## Work task
Give the records below again in full, exactly as written, but without any images.

Items listed in a dataset
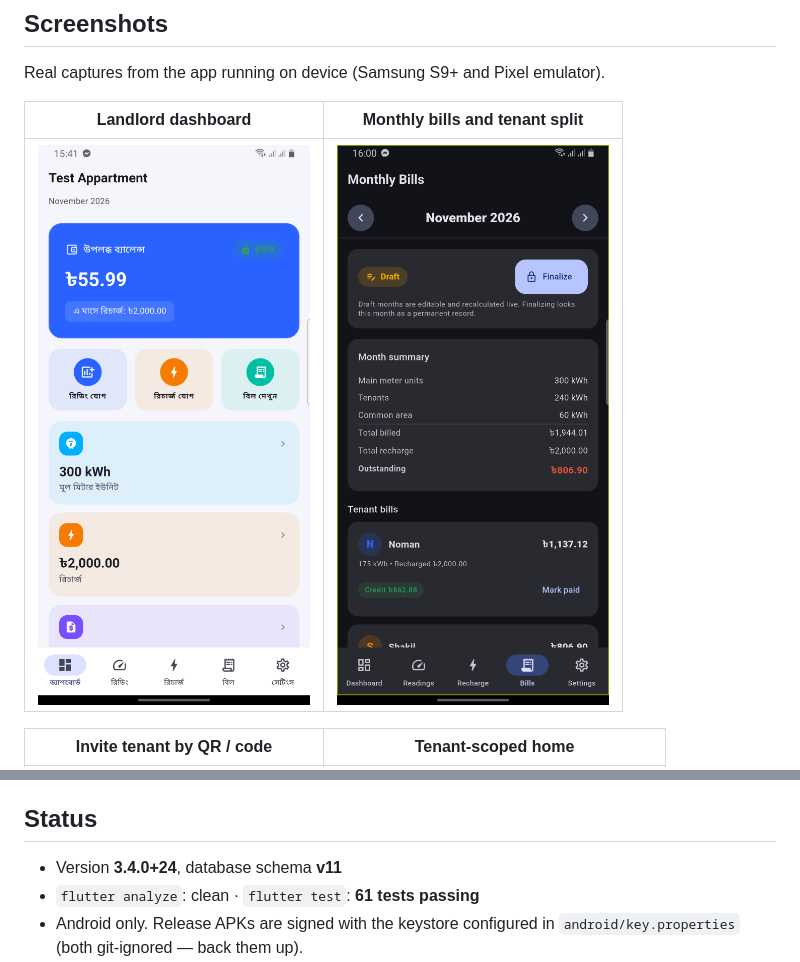
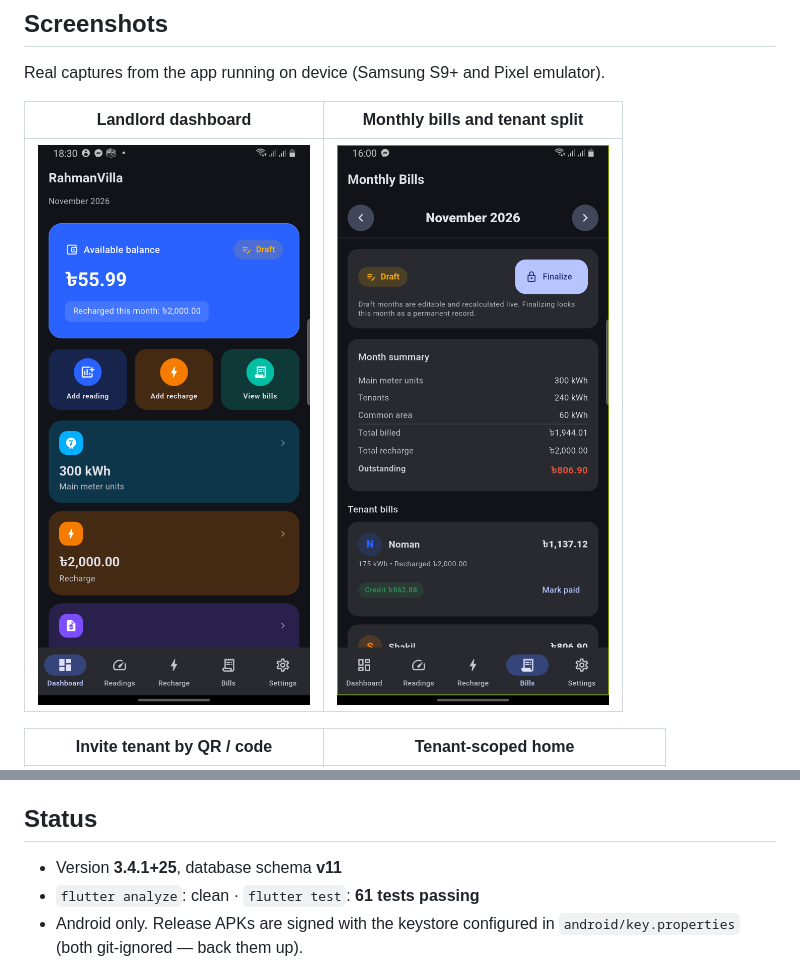
Before and after one commit to wajedhossainbd/Meterwise, a Markdown page: README.md, 2 parts joined by grey strips. GitHub-like rendering; pictures changed too: docs/screenshots/landlord-dashboard.png.

```diff
--- a/README.md
+++ b/README.md
@@ -123,7 +123,7 @@ Gradle picks it up automatically; without the file, local builds still work.
 
 ## Status
 
-- Version **3.4.0+24**, database schema **v11**
+- Version **3.4.1+25**, database schema **v11**
 - `flutter analyze`: clean · `flutter test`: **61 tests passing**
 - Android only. Release APKs are signed with the keystore configured in
   `android/key.properties` (both git-ignored — back them up).
```
Also changed, not shown: CHANGELOG.md (+5 -0 lines), HANDOFF.md (+2 -1 lines), 3 other files.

## Response below
Before and after one commit to wajedhossainbd/Meterwise, a Markdown page: README.md, 2 parts joined by grey strips. GitHub-like rendering; pictures changed too: docs/screenshots/landlord-dashboard.png.

```diff
--- a/README.md
+++ b/README.md
@@ -123,7 +123,7 @@ Gradle picks it up automatically; without the file, local builds still work.
 
 ## Status
 
-- Version **3.4.0+24**, database schema **v11**
+- Version **3.4.1+25**, database schema **v11**
 - `flutter analyze`: clean · `flutter test`: **61 tests passing**
 - Android only. Release APKs are signed with the keystore configured in
   `android/key.properties` (both git-ignored — back them up).
```
Also changed, not shown: CHANGELOG.md (+5 -0 lines), HANDOFF.md (+2 -1 lines), 3 other files.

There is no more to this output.